* **Exercise goal**
With no edits of any kind, print each record that follows.

Front-end code edit data:
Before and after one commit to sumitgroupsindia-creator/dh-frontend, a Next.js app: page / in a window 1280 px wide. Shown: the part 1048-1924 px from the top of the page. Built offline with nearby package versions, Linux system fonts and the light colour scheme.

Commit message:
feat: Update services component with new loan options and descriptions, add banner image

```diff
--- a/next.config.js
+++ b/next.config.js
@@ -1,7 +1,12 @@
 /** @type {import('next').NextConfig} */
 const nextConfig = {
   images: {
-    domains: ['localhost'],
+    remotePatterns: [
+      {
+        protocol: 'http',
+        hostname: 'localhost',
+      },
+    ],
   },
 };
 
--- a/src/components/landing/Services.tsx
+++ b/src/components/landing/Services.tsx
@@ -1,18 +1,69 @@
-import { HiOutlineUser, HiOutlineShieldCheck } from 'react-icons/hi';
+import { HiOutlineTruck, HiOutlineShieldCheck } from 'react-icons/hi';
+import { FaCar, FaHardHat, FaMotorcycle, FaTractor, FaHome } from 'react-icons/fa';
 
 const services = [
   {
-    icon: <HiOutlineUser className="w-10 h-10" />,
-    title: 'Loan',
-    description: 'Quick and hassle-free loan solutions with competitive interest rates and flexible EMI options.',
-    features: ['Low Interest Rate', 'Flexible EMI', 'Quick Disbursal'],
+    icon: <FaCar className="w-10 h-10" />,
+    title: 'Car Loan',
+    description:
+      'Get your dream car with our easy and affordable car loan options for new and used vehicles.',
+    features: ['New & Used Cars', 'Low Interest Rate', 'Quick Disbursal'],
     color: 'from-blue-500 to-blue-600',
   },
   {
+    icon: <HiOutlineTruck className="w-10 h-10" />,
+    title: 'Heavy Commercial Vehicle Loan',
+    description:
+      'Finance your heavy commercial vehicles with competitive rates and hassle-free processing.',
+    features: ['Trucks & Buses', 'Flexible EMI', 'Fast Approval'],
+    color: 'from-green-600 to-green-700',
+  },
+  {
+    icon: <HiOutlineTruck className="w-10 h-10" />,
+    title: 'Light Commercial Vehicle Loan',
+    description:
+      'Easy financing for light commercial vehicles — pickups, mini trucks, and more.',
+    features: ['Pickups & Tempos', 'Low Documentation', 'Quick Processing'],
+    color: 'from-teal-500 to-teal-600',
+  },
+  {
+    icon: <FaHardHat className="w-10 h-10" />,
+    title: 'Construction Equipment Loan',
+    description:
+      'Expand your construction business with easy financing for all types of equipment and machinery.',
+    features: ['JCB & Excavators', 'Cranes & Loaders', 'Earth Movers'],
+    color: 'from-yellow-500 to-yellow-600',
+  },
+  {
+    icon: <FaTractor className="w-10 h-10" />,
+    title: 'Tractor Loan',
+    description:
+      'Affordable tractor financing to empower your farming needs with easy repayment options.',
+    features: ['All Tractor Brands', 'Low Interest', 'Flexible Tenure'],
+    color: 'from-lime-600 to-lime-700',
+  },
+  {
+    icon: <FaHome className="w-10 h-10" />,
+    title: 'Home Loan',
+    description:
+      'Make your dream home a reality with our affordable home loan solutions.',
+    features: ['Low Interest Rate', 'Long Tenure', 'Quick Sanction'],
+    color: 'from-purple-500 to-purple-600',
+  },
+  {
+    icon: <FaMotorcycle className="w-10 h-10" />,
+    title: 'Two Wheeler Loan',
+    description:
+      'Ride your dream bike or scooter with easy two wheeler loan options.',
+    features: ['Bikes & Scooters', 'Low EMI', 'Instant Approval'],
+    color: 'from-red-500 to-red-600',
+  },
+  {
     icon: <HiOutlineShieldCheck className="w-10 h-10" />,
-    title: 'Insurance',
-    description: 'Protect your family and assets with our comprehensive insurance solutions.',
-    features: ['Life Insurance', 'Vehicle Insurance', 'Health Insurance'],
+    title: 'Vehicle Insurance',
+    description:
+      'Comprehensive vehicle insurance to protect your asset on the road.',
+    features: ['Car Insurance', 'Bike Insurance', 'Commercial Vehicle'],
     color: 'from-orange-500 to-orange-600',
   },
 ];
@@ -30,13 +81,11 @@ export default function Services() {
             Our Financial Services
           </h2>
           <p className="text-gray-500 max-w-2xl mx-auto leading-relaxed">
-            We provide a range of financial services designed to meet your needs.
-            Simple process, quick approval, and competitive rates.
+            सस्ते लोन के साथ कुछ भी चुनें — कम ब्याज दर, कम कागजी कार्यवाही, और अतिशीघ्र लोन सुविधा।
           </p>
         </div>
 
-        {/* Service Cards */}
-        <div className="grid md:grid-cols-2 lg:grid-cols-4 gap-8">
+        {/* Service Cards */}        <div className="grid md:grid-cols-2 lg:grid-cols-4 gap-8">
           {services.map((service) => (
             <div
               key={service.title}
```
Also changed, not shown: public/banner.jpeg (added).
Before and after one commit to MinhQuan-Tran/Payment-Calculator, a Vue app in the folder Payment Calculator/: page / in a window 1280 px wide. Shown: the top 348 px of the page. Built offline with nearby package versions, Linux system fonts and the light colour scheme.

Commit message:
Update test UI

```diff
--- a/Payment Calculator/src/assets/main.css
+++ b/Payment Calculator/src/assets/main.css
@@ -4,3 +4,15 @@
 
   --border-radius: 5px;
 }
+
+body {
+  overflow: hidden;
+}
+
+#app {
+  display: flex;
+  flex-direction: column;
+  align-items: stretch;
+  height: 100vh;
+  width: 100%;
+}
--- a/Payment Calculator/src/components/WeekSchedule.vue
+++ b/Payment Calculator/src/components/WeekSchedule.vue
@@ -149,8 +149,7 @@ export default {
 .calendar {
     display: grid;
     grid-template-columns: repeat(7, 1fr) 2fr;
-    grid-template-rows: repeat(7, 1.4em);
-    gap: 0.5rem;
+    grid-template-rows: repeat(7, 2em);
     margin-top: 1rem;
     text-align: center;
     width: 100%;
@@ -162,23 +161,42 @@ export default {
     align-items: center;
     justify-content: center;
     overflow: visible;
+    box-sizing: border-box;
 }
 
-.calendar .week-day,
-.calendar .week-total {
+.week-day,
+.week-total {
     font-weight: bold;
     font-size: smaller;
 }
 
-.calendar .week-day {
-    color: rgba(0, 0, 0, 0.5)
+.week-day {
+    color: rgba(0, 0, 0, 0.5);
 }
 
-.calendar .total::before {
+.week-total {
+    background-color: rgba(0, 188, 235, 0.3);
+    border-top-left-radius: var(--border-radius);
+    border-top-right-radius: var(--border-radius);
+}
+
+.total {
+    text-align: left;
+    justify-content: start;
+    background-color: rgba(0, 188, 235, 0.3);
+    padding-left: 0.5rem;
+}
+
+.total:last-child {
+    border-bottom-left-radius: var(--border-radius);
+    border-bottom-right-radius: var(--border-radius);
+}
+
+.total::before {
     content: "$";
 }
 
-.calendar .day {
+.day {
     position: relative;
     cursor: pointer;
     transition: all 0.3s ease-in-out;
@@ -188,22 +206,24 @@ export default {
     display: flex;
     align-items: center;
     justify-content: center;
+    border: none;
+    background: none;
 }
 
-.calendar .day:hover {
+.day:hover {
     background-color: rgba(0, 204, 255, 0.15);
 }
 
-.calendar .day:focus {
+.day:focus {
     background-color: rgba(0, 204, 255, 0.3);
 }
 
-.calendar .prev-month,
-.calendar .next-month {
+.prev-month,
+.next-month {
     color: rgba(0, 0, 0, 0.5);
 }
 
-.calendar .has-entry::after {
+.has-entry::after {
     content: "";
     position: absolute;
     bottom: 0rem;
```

* **Reply to the task**
Before and after one commit to sumitgroupsindia-creator/dh-frontend, a Next.js app: page / in a window 1280 px wide. Shown: the part 1048-1924 px from the top of the page. Built offline with nearby package versions, Linux system fonts and the light colour scheme.

Commit message:
feat: Update services component with new loan options and descriptions, add banner image

```diff
--- a/next.config.js
+++ b/next.config.js
@@ -1,7 +1,12 @@
 /** @type {import('next').NextConfig} */
 const nextConfig = {
   images: {
-    domains: ['localhost'],
+    remotePatterns: [
+      {
+        protocol: 'http',
+        hostname: 'localhost',
+      },
+    ],
   },
 };
 
--- a/src/components/landing/Services.tsx
+++ b/src/components/landing/Services.tsx
@@ -1,18 +1,69 @@
-import { HiOutlineUser, HiOutlineShieldCheck } from 'react-icons/hi';
+import { HiOutlineTruck, HiOutlineShieldCheck } from 'react-icons/hi';
+import { FaCar, FaHardHat, FaMotorcycle, FaTractor, FaHome } from 'react-icons/fa';
 
 const services = [
   {
-    icon: <HiOutlineUser className="w-10 h-10" />,
-    title: 'Loan',
-    description: 'Quick and hassle-free loan solutions with competitive interest rates and flexible EMI options.',
-    features: ['Low Interest Rate', 'Flexible EMI', 'Quick Disbursal'],
+    icon: <FaCar className="w-10 h-10" />,
+    title: 'Car Loan',
+    description:
+      'Get your dream car with our easy and affordable car loan options for new and used vehicles.',
+    features: ['New & Used Cars', 'Low Interest Rate', 'Quick Disbursal'],
     color: 'from-blue-500 to-blue-600',
   },
   {
+    icon: <HiOutlineTruck className="w-10 h-10" />,
+    title: 'Heavy Commercial Vehicle Loan',
+    description:
+      'Finance your heavy commercial vehicles with competitive rates and hassle-free processing.',
+    features: ['Trucks & Buses', 'Flexible EMI', 'Fast Approval'],
+    color: 'from-green-600 to-green-700',
+  },
+  {
+    icon: <HiOutlineTruck className="w-10 h-10" />,
+    title: 'Light Commercial Vehicle Loan',
+    description:
+      'Easy financing for light commercial vehicles — pickups, mini trucks, and more.',
+    features: ['Pickups & Tempos', 'Low Documentation', 'Quick Processing'],
+    color: 'from-teal-500 to-teal-600',
+  },
+  {
+    icon: <FaHardHat className="w-10 h-10" />,
+    title: 'Construction Equipment Loan',
+    description:
+      'Expand your construction business with easy financing for all types of equipment and machinery.',
+    features: ['JCB & Excavators', 'Cranes & Loaders', 'Earth Movers'],
+    color: 'from-yellow-500 to-yellow-600',
+  },
+  {
+    icon: <FaTractor className="w-10 h-10" />,
+    title: 'Tractor Loan',
+    description:
+      'Affordable tractor financing to empower your farming needs with easy repayment options.',
+    features: ['All Tractor Brands', 'Low Interest', 'Flexible Tenure'],
+    color: 'from-lime-600 to-lime-700',
+  },
+  {
+    icon: <FaHome className="w-10 h-10" />,
+    title: 'Home Loan',
+    description:
+      'Make your dream home a reality with our affordable home loan solutions.',
+    features: ['Low Interest Rate', 'Long Tenure', 'Quick Sanction'],
+    color: 'from-purple-500 to-purple-600',
+  },
+  {
+    icon: <FaMotorcycle className="w-10 h-10" />,
+    title: 'Two Wheeler Loan',
+    description:
+      'Ride your dream bike or scooter with easy two wheeler loan options.',
+    features: ['Bikes & Scooters', 'Low EMI', 'Instant Approval'],
+    color: 'from-red-500 to-red-600',
+  },
+  {
     icon: <HiOutlineShieldCheck className="w-10 h-10" />,
-    title: 'Insurance',
-    description: 'Protect your family and assets with our comprehensive insurance solutions.',
-    features: ['Life Insurance', 'Vehicle Insurance', 'Health Insurance'],
+    title: 'Vehicle Insurance',
+    description:
+      'Comprehensive vehicle insurance to protect your asset on the road.',
+    features: ['Car Insurance', 'Bike Insurance', 'Commercial Vehicle'],
     color: 'from-orange-500 to-orange-600',
   },
 ];
@@ -30,13 +81,11 @@ export default function Services() {
             Our Financial Services
           </h2>
           <p className="text-gray-500 max-w-2xl mx-auto leading-relaxed">
-            We provide a range of financial services designed to meet your needs.
-            Simple process, quick approval, and competitive rates.
+            सस्ते लोन के साथ कुछ भी चुनें — कम ब्याज दर, कम कागजी कार्यवाही, और अतिशीघ्र लोन सुविधा।
           </p>
         </div>
 
-        {/* Service Cards */}
-        <div className="grid md:grid-cols-2 lg:grid-cols-4 gap-8">
+        {/* Service Cards */}        <div className="grid md:grid-cols-2 lg:grid-cols-4 gap-8">
           {services.map((service) => (
             <div
               key={service.title}
```
Also changed, not shown: public/banner.jpeg (added).
Before and after one commit to MinhQuan-Tran/Payment-Calculator, a Vue app in the folder Payment Calculator/: page / in a window 1280 px wide. Shown: the top 348 px of the page. Built offline with nearby package versions, Linux system fonts and the light colour scheme.

Commit message:
Update test UI

```diff
--- a/Payment Calculator/src/assets/main.css
+++ b/Payment Calculator/src/assets/main.css
@@ -4,3 +4,15 @@
 
   --border-radius: 5px;
 }
+
+body {
+  overflow: hidden;
+}
+
+#app {
+  display: flex;
+  flex-direction: column;
+  align-items: stretch;
+  height: 100vh;
+  width: 100%;
+}
--- a/Payment Calculator/src/components/WeekSchedule.vue
+++ b/Payment Calculator/src/components/WeekSchedule.vue
@@ -149,8 +149,7 @@ export default {
 .calendar {
     display: grid;
     grid-template-columns: repeat(7, 1fr) 2fr;
-    grid-template-rows: repeat(7, 1.4em);
-    gap: 0.5rem;
+    grid-template-rows: repeat(7, 2em);
     margin-top: 1rem;
     text-align: center;
     width: 100%;
@@ -162,23 +161,42 @@ export default {
     align-items: center;
     justify-content: center;
     overflow: visible;
+    box-sizing: border-box;
 }
 
-.calendar .week-day,
-.calendar .week-total {
+.week-day,
+.week-total {
     font-weight: bold;
     font-size: smaller;
 }
 
-.calendar .week-day {
-    color: rgba(0, 0, 0, 0.5)
+.week-day {
+    color: rgba(0, 0, 0, 0.5);
 }
 
-.calendar .total::before {
+.week-total {
+    background-color: rgba(0, 188, 235, 0.3);
+    border-top-left-radius: var(--border-radius);
+    border-top-right-radius: var(--border-radius);
+}
+
+.total {
+    text-align: left;
+    justify-content: start;
+    background-color: rgba(0, 188, 235, 0.3);
+    padding-left: 0.5rem;
+}
+
+.total:last-child {
+    border-bottom-left-radius: var(--border-radius);
+    border-bottom-right-radius: var(--border-radius);
+}
+
+.total::before {
     content: "$";
 }
 
-.calendar .day {
+.day {
     position: relative;
     cursor: pointer;
     transition: all 0.3s ease-in-out;
@@ -188,22 +206,24 @@ export default {
     display: flex;
     align-items: center;
     justify-content: center;
+    border: none;
+    background: none;
 }
 
-.calendar .day:hover {
+.day:hover {
     background-color: rgba(0, 204, 255, 0.15);
 }
 
-.calendar .day:focus {
+.day:focus {
     background-color: rgba(0, 204, 255, 0.3);
 }
 
-.calendar .prev-month,
-.calendar .next-month {
+.prev-month,
+.next-month {
     color: rgba(0, 0, 0, 0.5);
 }
 
-.calendar .has-entry::after {
+.has-entry::after {
     content: "";
     position: absolute;
     bottom: 0rem;
```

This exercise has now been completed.